═══ Material supplied

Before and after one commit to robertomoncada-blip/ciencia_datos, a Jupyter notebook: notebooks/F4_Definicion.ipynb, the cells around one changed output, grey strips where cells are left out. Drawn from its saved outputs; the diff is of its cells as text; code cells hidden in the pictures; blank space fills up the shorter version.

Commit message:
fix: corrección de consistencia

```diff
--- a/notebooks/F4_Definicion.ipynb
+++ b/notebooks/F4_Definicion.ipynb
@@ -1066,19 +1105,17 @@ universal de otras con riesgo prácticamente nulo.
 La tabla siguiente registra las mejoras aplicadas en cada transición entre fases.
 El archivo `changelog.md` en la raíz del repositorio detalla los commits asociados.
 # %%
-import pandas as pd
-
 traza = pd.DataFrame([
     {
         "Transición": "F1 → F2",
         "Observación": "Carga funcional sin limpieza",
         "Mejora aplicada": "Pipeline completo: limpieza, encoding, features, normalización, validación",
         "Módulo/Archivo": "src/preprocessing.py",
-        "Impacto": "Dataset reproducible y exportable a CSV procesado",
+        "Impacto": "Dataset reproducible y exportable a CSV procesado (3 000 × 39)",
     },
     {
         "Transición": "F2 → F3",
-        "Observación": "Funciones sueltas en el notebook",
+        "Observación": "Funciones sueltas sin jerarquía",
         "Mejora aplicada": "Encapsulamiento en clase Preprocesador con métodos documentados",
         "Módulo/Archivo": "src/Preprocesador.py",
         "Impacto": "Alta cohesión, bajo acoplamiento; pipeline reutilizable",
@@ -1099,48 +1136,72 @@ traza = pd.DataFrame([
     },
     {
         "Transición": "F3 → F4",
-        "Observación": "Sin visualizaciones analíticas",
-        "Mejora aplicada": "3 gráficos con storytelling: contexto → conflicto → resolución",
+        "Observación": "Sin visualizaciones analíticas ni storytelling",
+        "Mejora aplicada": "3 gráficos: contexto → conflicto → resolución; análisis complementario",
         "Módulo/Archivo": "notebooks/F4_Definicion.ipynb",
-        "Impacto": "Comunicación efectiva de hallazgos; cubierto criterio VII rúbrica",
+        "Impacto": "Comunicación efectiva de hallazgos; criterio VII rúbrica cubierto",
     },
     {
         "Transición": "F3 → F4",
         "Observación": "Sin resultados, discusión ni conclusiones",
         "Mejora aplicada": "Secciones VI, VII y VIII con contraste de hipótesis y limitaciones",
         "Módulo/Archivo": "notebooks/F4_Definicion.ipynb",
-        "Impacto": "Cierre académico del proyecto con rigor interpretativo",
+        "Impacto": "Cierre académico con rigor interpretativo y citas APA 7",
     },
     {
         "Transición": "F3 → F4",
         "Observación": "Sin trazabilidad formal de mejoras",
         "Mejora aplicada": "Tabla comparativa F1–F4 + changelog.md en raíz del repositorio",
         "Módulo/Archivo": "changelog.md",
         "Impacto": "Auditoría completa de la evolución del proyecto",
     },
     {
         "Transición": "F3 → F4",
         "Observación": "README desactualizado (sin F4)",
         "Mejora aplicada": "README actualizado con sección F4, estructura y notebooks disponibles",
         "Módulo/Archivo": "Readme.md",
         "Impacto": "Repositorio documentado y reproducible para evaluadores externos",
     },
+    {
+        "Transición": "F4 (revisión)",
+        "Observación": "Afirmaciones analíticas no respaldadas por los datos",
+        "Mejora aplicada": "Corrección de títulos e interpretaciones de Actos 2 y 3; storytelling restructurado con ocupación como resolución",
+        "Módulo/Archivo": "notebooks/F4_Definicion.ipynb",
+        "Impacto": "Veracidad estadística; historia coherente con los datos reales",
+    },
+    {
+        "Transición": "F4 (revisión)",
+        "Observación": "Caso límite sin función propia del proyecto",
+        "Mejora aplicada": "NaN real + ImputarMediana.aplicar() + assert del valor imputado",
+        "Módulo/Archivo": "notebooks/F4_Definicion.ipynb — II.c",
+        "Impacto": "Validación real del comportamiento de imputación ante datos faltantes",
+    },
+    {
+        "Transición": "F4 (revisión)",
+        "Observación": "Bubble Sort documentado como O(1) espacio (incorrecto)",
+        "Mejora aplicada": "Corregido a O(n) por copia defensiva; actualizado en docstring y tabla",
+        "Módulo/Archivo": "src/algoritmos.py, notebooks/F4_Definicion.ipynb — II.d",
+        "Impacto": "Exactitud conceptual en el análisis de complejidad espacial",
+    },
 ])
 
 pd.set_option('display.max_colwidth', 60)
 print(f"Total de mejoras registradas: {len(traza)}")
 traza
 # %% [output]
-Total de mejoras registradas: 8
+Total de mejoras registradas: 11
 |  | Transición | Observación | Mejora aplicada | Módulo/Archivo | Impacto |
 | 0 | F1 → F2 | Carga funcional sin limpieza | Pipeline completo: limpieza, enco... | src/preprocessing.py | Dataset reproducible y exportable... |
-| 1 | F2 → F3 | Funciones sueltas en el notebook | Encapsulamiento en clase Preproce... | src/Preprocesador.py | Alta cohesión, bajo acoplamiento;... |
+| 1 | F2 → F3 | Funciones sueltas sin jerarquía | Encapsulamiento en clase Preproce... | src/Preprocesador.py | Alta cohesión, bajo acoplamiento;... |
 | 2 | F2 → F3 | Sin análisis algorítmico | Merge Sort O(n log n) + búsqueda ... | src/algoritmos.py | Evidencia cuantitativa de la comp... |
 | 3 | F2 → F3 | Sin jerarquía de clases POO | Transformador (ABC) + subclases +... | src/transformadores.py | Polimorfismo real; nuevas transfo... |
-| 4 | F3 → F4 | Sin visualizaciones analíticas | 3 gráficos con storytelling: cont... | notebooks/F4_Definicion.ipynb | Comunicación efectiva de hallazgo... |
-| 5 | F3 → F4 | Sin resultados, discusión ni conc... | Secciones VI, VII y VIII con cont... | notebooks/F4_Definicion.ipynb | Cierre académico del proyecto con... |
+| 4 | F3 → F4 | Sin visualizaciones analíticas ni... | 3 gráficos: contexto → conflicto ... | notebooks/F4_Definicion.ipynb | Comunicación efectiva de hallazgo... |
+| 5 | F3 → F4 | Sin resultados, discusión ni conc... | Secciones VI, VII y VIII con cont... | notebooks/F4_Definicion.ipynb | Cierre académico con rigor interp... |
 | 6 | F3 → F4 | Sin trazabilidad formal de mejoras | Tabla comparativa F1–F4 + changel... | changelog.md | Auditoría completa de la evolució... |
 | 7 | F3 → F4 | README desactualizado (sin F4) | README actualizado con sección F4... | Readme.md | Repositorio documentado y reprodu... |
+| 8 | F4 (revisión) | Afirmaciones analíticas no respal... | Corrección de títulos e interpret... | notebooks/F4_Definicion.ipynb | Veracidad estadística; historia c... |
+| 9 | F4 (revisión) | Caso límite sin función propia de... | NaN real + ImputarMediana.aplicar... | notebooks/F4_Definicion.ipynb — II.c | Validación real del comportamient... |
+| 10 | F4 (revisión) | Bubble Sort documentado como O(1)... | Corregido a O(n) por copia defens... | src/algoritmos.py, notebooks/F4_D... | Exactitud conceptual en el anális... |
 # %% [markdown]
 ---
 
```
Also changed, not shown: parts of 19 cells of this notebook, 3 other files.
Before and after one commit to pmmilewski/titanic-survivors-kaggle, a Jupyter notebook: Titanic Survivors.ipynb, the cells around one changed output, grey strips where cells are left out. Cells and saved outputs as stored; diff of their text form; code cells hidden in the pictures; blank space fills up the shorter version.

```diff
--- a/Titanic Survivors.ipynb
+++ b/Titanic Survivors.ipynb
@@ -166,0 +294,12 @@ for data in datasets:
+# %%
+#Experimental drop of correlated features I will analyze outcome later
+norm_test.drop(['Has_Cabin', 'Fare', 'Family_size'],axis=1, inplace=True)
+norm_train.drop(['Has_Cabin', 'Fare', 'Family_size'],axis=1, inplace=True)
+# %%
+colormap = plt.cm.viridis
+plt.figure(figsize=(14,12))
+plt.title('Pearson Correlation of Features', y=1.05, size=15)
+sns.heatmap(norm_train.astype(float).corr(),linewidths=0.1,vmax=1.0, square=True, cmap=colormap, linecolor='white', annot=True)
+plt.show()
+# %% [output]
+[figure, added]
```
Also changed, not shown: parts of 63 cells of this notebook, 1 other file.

══════

_Exercise goal:_
Take from the material every line that holds "Observación".

_Exercise answer:_
         "Observación": "Carga funcional sin limpieza",
-        "Observación": "Funciones sueltas en el notebook",
+        "Observación": "Funciones sueltas sin jerarquía",
-        "Observación": "Sin visualizaciones analíticas",
+        "Observación": "Sin visualizaciones analíticas ni storytelling",
         "Observación": "Sin resultados, discusión ni conclusiones",
         "Observación": "Sin trazabilidad formal de mejoras",
         "Observación": "README desactualizado (sin F4)",
+        "Observación": "Afirmaciones analíticas no respaldadas por los datos",
+        "Observación": "Caso límite sin función propia del proyecto",
+        "Observación": "Bubble Sort documentado como O(1) espacio (incorrecto)",
 |  | Transición | Observación | Mejora aplicada | Módulo/Archivo | Impacto |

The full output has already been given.